§ WHAT NEEDS TO BE DONE
Write out all the data again, exactly.

Collected data entries
»»

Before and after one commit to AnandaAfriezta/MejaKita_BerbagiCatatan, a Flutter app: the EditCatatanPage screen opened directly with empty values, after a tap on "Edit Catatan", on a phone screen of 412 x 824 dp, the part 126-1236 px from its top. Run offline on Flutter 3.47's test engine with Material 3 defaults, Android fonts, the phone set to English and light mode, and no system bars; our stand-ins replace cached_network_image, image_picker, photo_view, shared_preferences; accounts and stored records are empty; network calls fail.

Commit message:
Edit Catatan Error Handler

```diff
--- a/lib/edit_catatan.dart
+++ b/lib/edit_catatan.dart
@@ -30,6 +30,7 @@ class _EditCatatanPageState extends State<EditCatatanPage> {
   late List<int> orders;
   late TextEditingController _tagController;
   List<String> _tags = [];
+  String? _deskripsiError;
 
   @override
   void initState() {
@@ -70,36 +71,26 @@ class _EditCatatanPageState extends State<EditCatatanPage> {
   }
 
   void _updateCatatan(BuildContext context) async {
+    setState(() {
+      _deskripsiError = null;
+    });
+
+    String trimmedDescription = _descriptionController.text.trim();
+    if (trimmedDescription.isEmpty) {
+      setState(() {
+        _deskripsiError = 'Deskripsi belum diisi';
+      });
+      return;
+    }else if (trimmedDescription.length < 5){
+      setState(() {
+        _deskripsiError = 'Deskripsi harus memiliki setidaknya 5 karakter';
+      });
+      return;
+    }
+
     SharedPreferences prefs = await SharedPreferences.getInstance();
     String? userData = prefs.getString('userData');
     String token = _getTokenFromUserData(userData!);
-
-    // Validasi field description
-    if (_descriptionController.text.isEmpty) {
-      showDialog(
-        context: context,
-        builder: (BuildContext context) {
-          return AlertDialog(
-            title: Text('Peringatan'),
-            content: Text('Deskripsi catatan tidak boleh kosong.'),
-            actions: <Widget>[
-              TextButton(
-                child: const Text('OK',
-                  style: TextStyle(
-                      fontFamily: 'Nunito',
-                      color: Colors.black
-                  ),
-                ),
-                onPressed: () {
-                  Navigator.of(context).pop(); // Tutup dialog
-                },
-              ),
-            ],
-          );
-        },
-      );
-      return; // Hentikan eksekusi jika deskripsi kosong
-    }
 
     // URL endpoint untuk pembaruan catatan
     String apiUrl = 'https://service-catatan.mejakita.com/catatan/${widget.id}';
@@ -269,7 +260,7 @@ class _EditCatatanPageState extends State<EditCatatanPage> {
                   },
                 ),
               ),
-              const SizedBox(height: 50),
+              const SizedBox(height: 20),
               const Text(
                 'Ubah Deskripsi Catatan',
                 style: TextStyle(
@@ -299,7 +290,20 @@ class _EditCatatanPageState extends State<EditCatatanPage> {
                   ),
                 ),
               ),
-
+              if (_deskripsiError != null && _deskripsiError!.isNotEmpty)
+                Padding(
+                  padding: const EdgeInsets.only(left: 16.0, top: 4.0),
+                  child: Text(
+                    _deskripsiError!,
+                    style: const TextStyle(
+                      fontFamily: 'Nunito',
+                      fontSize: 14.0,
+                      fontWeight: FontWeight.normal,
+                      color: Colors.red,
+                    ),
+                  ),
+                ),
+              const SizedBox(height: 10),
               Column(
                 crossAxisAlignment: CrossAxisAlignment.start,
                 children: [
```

««

§ TASK ANSWER
Before and after one commit to AnandaAfriezta/MejaKita_BerbagiCatatan, a Flutter app: the EditCatatanPage screen opened directly with empty values, after a tap on "Edit Catatan", on a phone screen of 412 x 824 dp, the part 126-1236 px from its top. Run offline on Flutter 3.47's test engine with Material 3 defaults, Android fonts, the phone set to English and light mode, and no system bars; our stand-ins replace cached_network_image, image_picker, photo_view, shared_preferences; accounts and stored records are empty; network calls fail.

Commit message:
Edit Catatan Error Handler

```diff
--- a/lib/edit_catatan.dart
+++ b/lib/edit_catatan.dart
@@ -30,6 +30,7 @@ class _EditCatatanPageState extends State<EditCatatanPage> {
   late List<int> orders;
   late TextEditingController _tagController;
   List<String> _tags = [];
+  String? _deskripsiError;
 
   @override
   void initState() {
@@ -70,36 +71,26 @@ class _EditCatatanPageState extends State<EditCatatanPage> {
   }
 
   void _updateCatatan(BuildContext context) async {
+    setState(() {
+      _deskripsiError = null;
+    });
+
+    String trimmedDescription = _descriptionController.text.trim();
+    if (trimmedDescription.isEmpty) {
+      setState(() {
+        _deskripsiError = 'Deskripsi belum diisi';
+      });
+      return;
+    }else if (trimmedDescription.length < 5){
+      setState(() {
+        _deskripsiError = 'Deskripsi harus memiliki setidaknya 5 karakter';
+      });
+      return;
+    }
+
     SharedPreferences prefs = await SharedPreferences.getInstance();
     String? userData = prefs.getString('userData');
     String token = _getTokenFromUserData(userData!);
-
-    // Validasi field description
-    if (_descriptionController.text.isEmpty) {
-      showDialog(
-        context: context,
-        builder: (BuildContext context) {
-          return AlertDialog(
-            title: Text('Peringatan'),
-            content: Text('Deskripsi catatan tidak boleh kosong.'),
-            actions: <Widget>[
-              TextButton(
-                child: const Text('OK',
-                  style: TextStyle(
-                      fontFamily: 'Nunito',
-                      color: Colors.black
-                  ),
-                ),
-                onPressed: () {
-                  Navigator.of(context).pop(); // Tutup dialog
-                },
-              ),
-            ],
-          );
-        },
-      );
-      return; // Hentikan eksekusi jika deskripsi kosong
-    }
 
     // URL endpoint untuk pembaruan catatan
     String apiUrl = 'https://service-catatan.mejakita.com/catatan/${widget.id}';
@@ -269,7 +260,7 @@ class _EditCatatanPageState extends State<EditCatatanPage> {
                   },
                 ),
               ),
-              const SizedBox(height: 50),
+              const SizedBox(height: 20),
               const Text(
                 'Ubah Deskripsi Catatan',
                 style: TextStyle(
@@ -299,7 +290,20 @@ class _EditCatatanPageState extends State<EditCatatanPage> {
                   ),
                 ),
               ),
-
+              if (_deskripsiError != null && _deskripsiError!.isNotEmpty)
+                Padding(
+                  padding: const EdgeInsets.only(left: 16.0, top: 4.0),
+                  child: Text(
+                    _deskripsiError!,
+                    style: const TextStyle(
+                      fontFamily: 'Nunito',
+                      fontSize: 14.0,
+                      fontWeight: FontWeight.normal,
+                      color: Colors.red,
+                    ),
+                  ),
+                ),
+              const SizedBox(height: 10),
               Column(
                 crossAxisAlignment: CrossAxisAlignment.start,
                 children: [
```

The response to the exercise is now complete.